(Edit tracking data)
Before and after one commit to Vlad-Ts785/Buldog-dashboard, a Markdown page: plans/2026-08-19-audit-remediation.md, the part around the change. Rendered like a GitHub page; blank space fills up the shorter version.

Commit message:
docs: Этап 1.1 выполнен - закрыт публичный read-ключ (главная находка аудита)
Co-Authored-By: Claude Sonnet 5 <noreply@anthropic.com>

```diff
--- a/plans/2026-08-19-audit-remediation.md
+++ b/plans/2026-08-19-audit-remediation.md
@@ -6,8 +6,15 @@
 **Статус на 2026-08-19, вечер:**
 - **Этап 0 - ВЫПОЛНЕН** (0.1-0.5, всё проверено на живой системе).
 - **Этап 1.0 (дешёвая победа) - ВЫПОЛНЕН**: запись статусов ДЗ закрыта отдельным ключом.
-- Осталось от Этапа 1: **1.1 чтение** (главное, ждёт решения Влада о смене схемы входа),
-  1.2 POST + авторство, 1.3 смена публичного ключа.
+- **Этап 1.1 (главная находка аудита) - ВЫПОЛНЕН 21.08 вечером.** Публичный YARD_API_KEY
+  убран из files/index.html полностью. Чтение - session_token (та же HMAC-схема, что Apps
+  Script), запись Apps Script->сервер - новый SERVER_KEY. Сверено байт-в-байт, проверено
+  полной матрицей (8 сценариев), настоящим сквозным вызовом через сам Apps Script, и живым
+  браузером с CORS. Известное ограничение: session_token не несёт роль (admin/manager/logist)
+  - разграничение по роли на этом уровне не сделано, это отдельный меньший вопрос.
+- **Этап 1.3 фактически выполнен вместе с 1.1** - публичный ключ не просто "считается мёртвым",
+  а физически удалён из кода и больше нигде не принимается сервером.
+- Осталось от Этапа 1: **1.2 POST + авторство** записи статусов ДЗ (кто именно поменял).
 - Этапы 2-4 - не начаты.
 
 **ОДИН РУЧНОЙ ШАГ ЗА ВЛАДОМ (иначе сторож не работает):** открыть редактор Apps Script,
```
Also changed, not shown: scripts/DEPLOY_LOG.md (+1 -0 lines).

* _What you need to do_
In the entries above, find each line with the word "проверено" and return it.

* _Output for this exercise_
 - **Этап 0 - ВЫПОЛНЕН** (0.1-0.5, всё проверено на живой системе).
+  Script), запись Apps Script->сервер - новый SERVER_KEY. Сверено байт-в-байт, проверено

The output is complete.